  1. ^ "Electricity Regulation Act, 1999 (Section 18)". www.irishstatutebook.ie.
  2. ^ "That nukes that argument". 7 June 2013.
  3. ^ https://web.archive.org/web/20140721003556/http://www.dcenr.gov.ie/NR/rdonlyres/DD9FFC79-E1A0-41AB-BB6D-27FAEEB4D643/0/DCENRGreenPaperonEnergyPolicyinIreland.pdf page 50
  4. ^ "Ireland Rejects Uranium Prospecting Applications". www.nucnet.org.
  5. ^ a b c d e "Emerging Nuclear Energy Countries". World Nuclear Association. April 2009. Retrieved 2009-04-22.
  6. ^ a b https://web.archive.org/web/20140721003556/http://www.dcenr.gov.ie/NR/rdonlyres/DD9FFC79-E1A0-41AB-BB6D-27FAEEB4D643/0/DCENRGreenPaperonEnergyPolicyinIreland.pdf page 50 to 60
  7. ^ a b "Ireland's Transition to a Low Carbon Energy Future 2015-2030" (PDF). Retrieved 30 July 2016.
  8. ^ a b "Risk: Security of energy supplies in Ireland" (PDF). 3 September 2015. Archived from the original (PDF) on 2015-09-03.
  9. ^ "Map of gas pipelines in Britain and Ireland". 4 April 2015. Archived from the original on 2015-04-04.
  10. ^ "Islandmagee Storage - Project Description". www.islandmageestorage.com.
  11. ^ "Transmission of Natural Gas through a Second Pipeline between the United Kingdom of Great Britain and Northern Ireland and Ireland and through a Connection to the Isle of Man" (PDF). 3 September 2015. Archived from the original (PDF) on 2015-09-03.
  12. ^ "Oil and Gas in the North Sea Franziska Krause TU Bergakademie Freiberg" (PDF).
  13. ^ "The mythical pipeline from Russia". 10 May 2011.
  14. ^ "A Review of Irish Energy Policy" (PDF). The Economic and Social Research Institute. Archived from the original (PDF) on 2015-09-24. Retrieved 2015-09-03.
  15. ^ "Archived copy". Archived from the original on 2016-03-17. Retrieved 2014-08-27.CS1 maint: archived copy as title (link)
  16. ^ IAEA PRIS
  17. ^ Energy in Ireland 2018 Report, Sustainable Energy Authority of Ireland (SEAI)
  18. ^ Energy Policy and Economic Recovery 2010-2015 Archived 14 May 2013 at the Wayback Machine, page 5. Irish Academy of Engineering, 2011. Archive
  19. ^ "Ireland's Transition to a Low Carbon Energy Future 2015-2030 ( Page 38)" (PDF). Retrieved 30 July 2016.
  20. ^ "New-tech solution 'could clean up' Moneypoint - Independent.ie". Independent.ie. Retrieved 2018-05-21.

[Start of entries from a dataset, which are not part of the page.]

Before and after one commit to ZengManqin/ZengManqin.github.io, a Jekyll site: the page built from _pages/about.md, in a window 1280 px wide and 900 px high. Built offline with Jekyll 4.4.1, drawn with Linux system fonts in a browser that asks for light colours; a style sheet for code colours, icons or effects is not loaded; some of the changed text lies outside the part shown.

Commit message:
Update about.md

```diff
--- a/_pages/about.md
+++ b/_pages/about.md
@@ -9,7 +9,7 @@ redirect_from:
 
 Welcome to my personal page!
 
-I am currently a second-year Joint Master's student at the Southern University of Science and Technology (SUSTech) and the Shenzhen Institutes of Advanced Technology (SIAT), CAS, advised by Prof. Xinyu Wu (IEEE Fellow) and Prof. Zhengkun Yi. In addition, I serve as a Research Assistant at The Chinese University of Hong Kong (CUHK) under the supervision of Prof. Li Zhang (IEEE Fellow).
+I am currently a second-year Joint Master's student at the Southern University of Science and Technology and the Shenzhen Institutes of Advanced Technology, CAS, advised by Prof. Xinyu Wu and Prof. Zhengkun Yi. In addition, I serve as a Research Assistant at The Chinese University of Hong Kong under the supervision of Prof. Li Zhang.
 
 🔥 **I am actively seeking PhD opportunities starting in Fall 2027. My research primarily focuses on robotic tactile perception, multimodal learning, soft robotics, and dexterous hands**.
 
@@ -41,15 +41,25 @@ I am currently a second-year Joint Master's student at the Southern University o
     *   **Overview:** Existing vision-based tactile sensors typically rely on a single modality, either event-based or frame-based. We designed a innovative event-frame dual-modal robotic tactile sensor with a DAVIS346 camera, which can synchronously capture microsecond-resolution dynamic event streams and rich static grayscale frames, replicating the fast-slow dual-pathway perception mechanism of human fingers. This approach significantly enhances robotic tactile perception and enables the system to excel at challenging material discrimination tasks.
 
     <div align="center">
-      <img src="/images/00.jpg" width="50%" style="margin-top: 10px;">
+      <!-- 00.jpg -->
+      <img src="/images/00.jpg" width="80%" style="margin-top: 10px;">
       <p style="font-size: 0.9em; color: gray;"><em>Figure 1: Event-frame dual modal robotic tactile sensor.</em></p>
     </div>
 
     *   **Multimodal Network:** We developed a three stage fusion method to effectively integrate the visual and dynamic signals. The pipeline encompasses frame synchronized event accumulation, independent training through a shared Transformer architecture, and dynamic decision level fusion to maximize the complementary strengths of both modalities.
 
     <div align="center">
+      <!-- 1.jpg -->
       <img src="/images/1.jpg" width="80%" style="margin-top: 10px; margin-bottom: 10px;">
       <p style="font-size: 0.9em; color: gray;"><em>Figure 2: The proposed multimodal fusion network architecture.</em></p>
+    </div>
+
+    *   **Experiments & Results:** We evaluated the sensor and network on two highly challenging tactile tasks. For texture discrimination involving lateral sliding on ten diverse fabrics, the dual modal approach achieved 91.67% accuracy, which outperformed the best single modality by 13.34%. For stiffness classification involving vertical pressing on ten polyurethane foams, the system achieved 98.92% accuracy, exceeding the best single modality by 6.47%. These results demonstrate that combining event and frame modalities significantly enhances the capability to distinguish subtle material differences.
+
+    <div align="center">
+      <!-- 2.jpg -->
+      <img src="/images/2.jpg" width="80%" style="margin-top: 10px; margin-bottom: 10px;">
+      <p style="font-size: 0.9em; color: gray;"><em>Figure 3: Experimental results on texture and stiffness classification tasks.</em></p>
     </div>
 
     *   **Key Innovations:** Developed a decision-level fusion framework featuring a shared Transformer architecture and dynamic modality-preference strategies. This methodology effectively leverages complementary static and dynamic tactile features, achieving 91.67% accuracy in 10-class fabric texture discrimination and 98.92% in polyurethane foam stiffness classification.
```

  21. ^ http://www.eirgridgroup.com/the-grid/projects/celtic-interconnector/the-project/
  22. ^ "Fusion - DCU". www4.dcu.ie.
  23. ^ "In Situ Leach Mining (ISL) of Uranium". www.world-nuclear.org. World Nuclear Association.
  24. ^ Archive map of areas requested for exploration
  25. ^ "Ryan signals prohibition of uranium exploration and mining". 3 December 2007.
  26. ^ "Ryan refuses two uranium mining licences". 2 December 2007.
  27. ^ "The Activist's Guide to Uranium Mining". wise-uranium.org.

External links[edit]